**DATA SHOWN**.
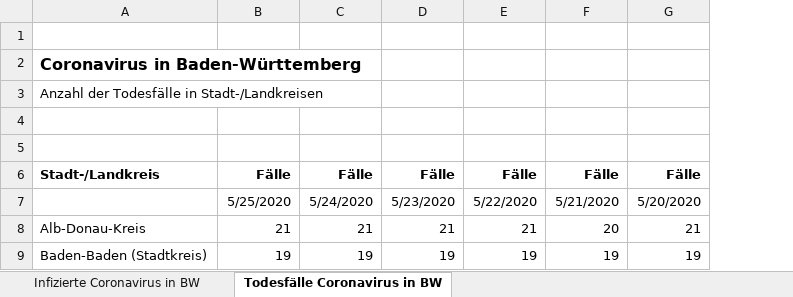
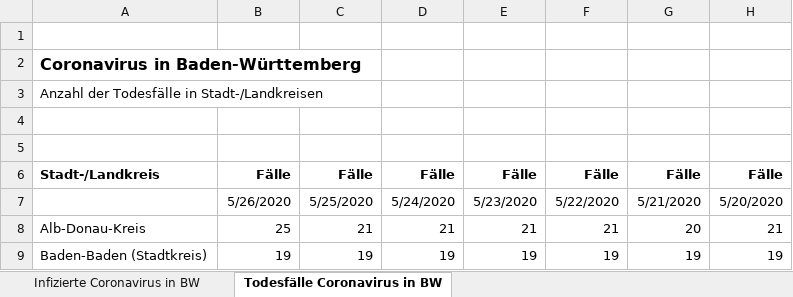
Before and after one commit to taufanardi/BW-corona-map, an Excel workbook: assets/table.xlsx, sheet Todesfälle Coronavirus in BW, drawn as a sheet; only a part is shown; values as stored, in another font and other column widths than the file's, no borders; the diff names each change by its address in the sheet, - before the commit and + after, or states it on an @@ line.

```diff
--- a/assets/table.xlsx (sheet Todesfälle Coronavirus in BW)
+++ b/assets/table.xlsx (sheet Todesfälle Coronavirus in BW)
+column B, rows 6-9: Fälle | 5/26/2020 | 25 | 19
```
Also changed, not shown: sheet Infizierte Coronavirus in BW, formulas that keep their value, 2 other files.
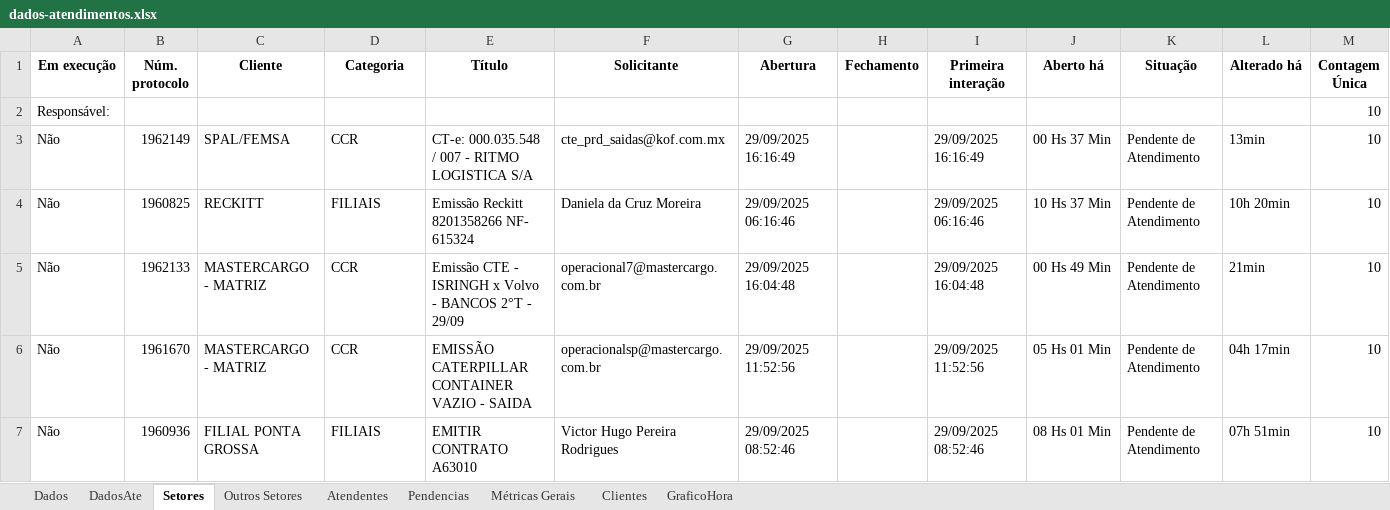
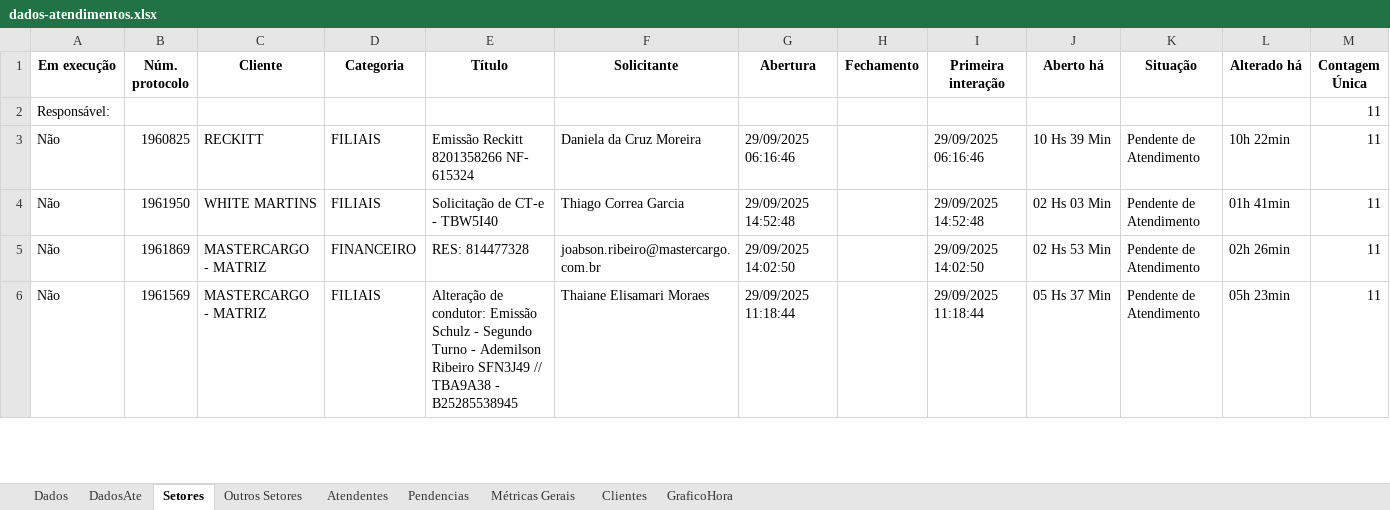
Before and after one commit to GabrielSilvaRit/Excel-painel, an Excel workbook: dados-atendimentos.xlsx, sheet Setores, drawn as a sheet; only a part is shown; values as stored, in another font and other column widths than the file's, no borders; removed rows and columns are numbered as before the commit, all else as after; the diff covers the shown part only; the diff names each change by its address in the sheet, - before the commit and + after, or states it on an @@ line.

```diff
--- a/dados-atendimentos.xlsx (sheet Setores)
+++ b/dados-atendimentos.xlsx (sheet Setores)
-M2 (Contagem Única): 10
+M2 (Contagem Única): 11
-row 3: Não | 1962149 | SPAL/FEMSA | CCR | CT-e: 000.035.548 / 007 - RITMO LOGISTICA S/A | cte_prd_saidas@kof.com.mx | 29/09/2025 16:16:49 |  | 29/09/2025 16:16:49 | 00 Hs 37 Min | Pendente de Atendimento | 13min | 10
-J3 (Aberto há): 10 Hs 37 Min
+J3 (Aberto há): 10 Hs 39 Min
-L3 (Alterado há): 10h 20min
+L3 (Alterado há): 10h 22min
-M3:M6 (Contagem Única): 10
+M3:M6 (Contagem Única): 11
-B4 (Núm. protocolo): 1962133
+B4 (Núm. protocolo): 1961950
-C4 (Cliente): MASTERCARGO - MATRIZ
+C4 (Cliente): WHITE MARTINS
-D4 (Categoria): CCR
+D4 (Categoria): FILIAIS
-E4 (Título): Emissão CTE - ISRINGH x Volvo - BANCOS 2°T - 29/09
+E4 (Título): Solicitação de CT-e - TBW5I40
-F4 (Solicitante): operacional7@mastercargo.com.br
+F4 (Solicitante): Thiago Correa Garcia
-G4 (Abertura): 29/09/2025 16:04:48
+G4 (Abertura): 29/09/2025 14:52:48
-I4 (Primeira interação): 29/09/2025 16:04:48
+I4 (Primeira interação): 29/09/2025 14:52:48
-J4 (Aberto há): 00 Hs 49 Min
+J4 (Aberto há): 02 Hs 03 Min
-L4 (Alterado há): 21min
+L4 (Alterado há): 01h 41min
-B5 (Núm. protocolo): 1961670
+B5 (Núm. protocolo): 1961869
-D5 (Categoria): CCR
+D5 (Categoria): FINANCEIRO
-E5 (Título): EMISSÃO CATERPILLAR CONTAINER VAZIO - SAIDA
+E5 (Título): RES: 814477328
-F5 (Solicitante): operacionalsp@mastercargo.com.br
+F5 (Solicitante): joabson.ribeiro@mastercargo.com.br
-G5 (Abertura): 29/09/2025 11:52:56
+G5 (Abertura): 29/09/2025 14:02:50
-I5 (Primeira interação): 29/09/2025 11:52:56
+I5 (Primeira interação): 29/09/2025 14:02:50
-J5 (Aberto há): 05 Hs 01 Min
+J5 (Aberto há): 02 Hs 53 Min
-L5 (Alterado há): 04h 17min
+L5 (Alterado há): 02h 26min
-B6 (Núm. protocolo): 1960936
+B6 (Núm. protocolo): 1961569
-C6 (Cliente): FILIAL PONTA GROSSA
+C6 (Cliente): MASTERCARGO - MATRIZ
-E6 (Título): EMITIR CONTRATO A63010
+E6 (Título): Alteração de condutor: Emissão Schulz - Segundo Turno - Ademilson Ribeiro SFN3J49 // TBA9A38 - B25285538945
-F6 (Solicitante): Victor Hugo Pereira Rodrigues
+F6 (Solicitante): Thaiane Elisamari Moraes
-G6 (Abertura): 29/09/2025 08:52:46
+G6 (Abertura): 29/09/2025 11:18:44
-I6 (Primeira interação): 29/09/2025 08:52:46
+I6 (Primeira interação): 29/09/2025 11:18:44
-J6 (Aberto há): 08 Hs 01 Min
+J6 (Aberto há): 05 Hs 37 Min
-L6 (Alterado há): 07h 51min
+L6 (Alterado há): 05h 23min
```
Also changed, not shown: 14 added rows, 13 removed rows and 122 edited cells elsewhere in this sheet, sheet Dados, sheet DadosAte, sheet Métricas Gerais, sheet Atendentes, sheet Clientes, sheet Pendencias, 1 more sheet.
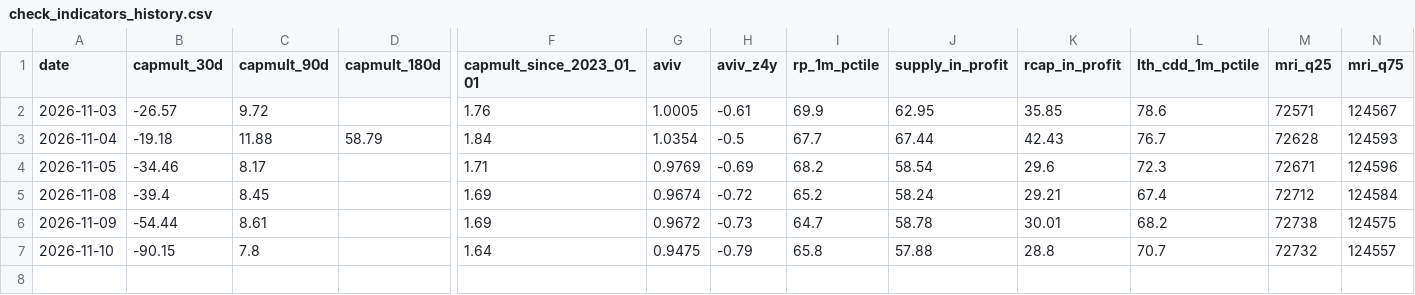
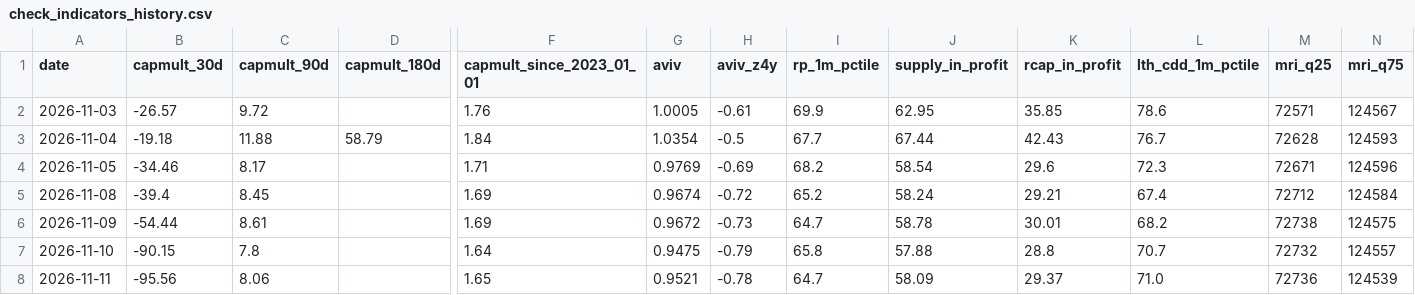
Before and after one commit to BigSky71/btc-thesis-feeds, a CSV file: check_indicators_history.csv, drawn as a sheet; only a part is shown, gaps mark what is left out; rows hold the shown columns only; the diff names each change by its address in the sheet, - before the commit and + after, or states it on an @@ line.

```diff
--- a/check_indicators_history.csv
+++ b/check_indicators_history.csv
+row 8: 2026-11-11 | -95.56 | 8.06 |  | 1.65 | 0.9521 | -0.78 | 64.7 | 58.09 | 29.37 | 71.0 | 72736 | 124539
```
Also changed, not shown: 3 other files.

**EXERCISE OBJECTIVE**.
Which lines above contain the word "files"? Copy each of them.

**EXERCISE SOLUTION**.
Also changed, not shown: sheet Infizierte Coronavirus in BW, formulas that keep their value, 2 other files.
Also changed, not shown: 3 other files.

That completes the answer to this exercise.